In order to implement a distributed database, each database location must be an independent DBMS which is able to stand alone in its support of the localized business users. It must, however, be intelligent enough to know when it must access a DBMS at another site to satisfy a query. This location and retrieval of requested information should be totally transparent to the business clients. In addition, it should be able to support the same queries from other sites in the same fashion.
Network access of other DBMS "sites"
The implication here is that network architectures as well as network performance will become increasingly significant as distributed databases become a reality. Logical queries which require data to be assembled from multiple sites, can only be practical if the technical platforms are in place which will effectively manage the process. Since this technology is still so new, exercise care when designing applications which will require this functionality.
Another pressing issue is centered around where the DBMS data dictionary or catalog should be located within a distributed database environment. Several alternatives have been proposed to address these concerns:
One central data catalog is maintained which all queries must reference in order to be satisfied. This means that every query must travel through the network to the central catalog to determine the location of the data item which it is seeking.
This means that subsets of the catalog are stored at the various database sites in order to more greatly optimize the network. The downside is that a query which is not satisfied locally, must now travel to all of the other sites in search of the requested data.

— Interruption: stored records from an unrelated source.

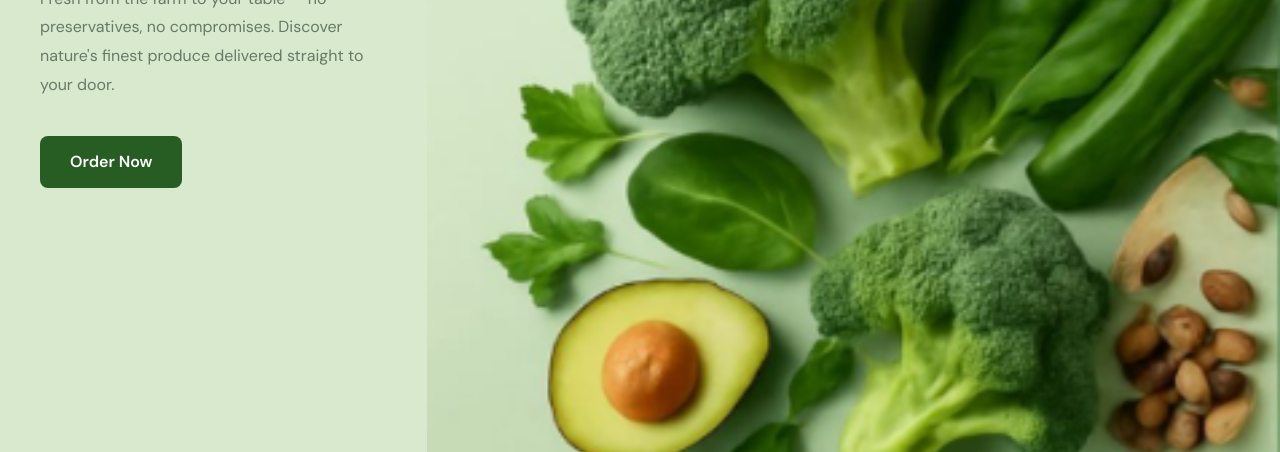
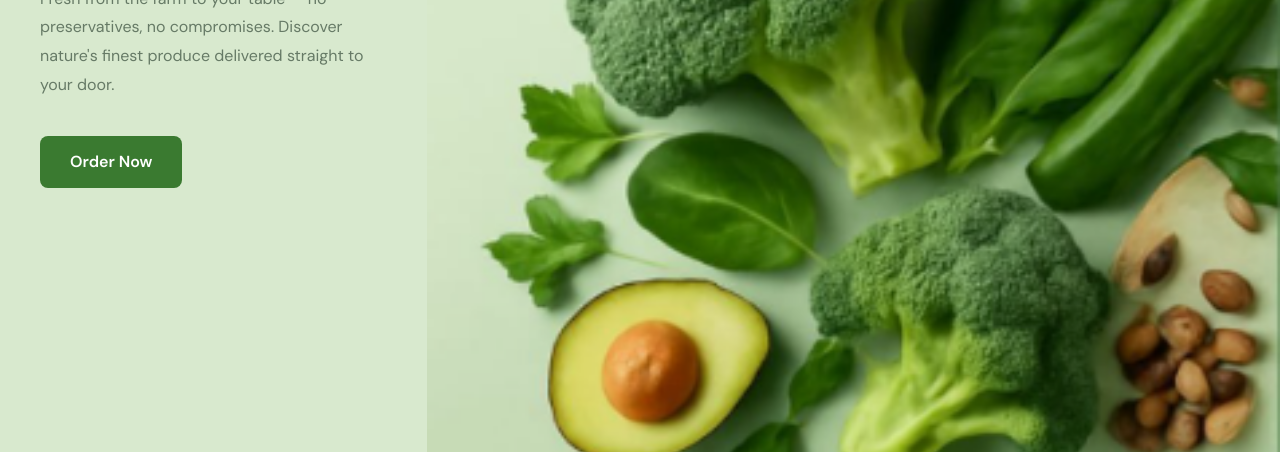
Before and after one commit to shivanianil8/organic-food-ui, a plain HTML site: page index.html in a window 1280 px wide. In both pictures the pointer is over the link "Order Now". Shown: the part 348-800 px from the top of the page. Drawn offline with nearby package versions, Linux system fonts and the light colour scheme.

Commit message:
Hero section corrected

```diff
--- a/style.css
+++ b/style.css
@@ -111,6 +111,10 @@ body {
     font-weight:600;
 }
 
+.btn-hero:hover{
+    background:var(--accent);
+    color:#fff;
+}
 .hero-img-col{
     min-height:400px;
     overflow:hidden;
```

Using this approach, on a periodic basis, a complete copy of the current data catalog is sent to each of the sites. The risk here is that a query could search for an item of information which does currently exist, but the local catalog does not yet reflect this fact, and the information is not found.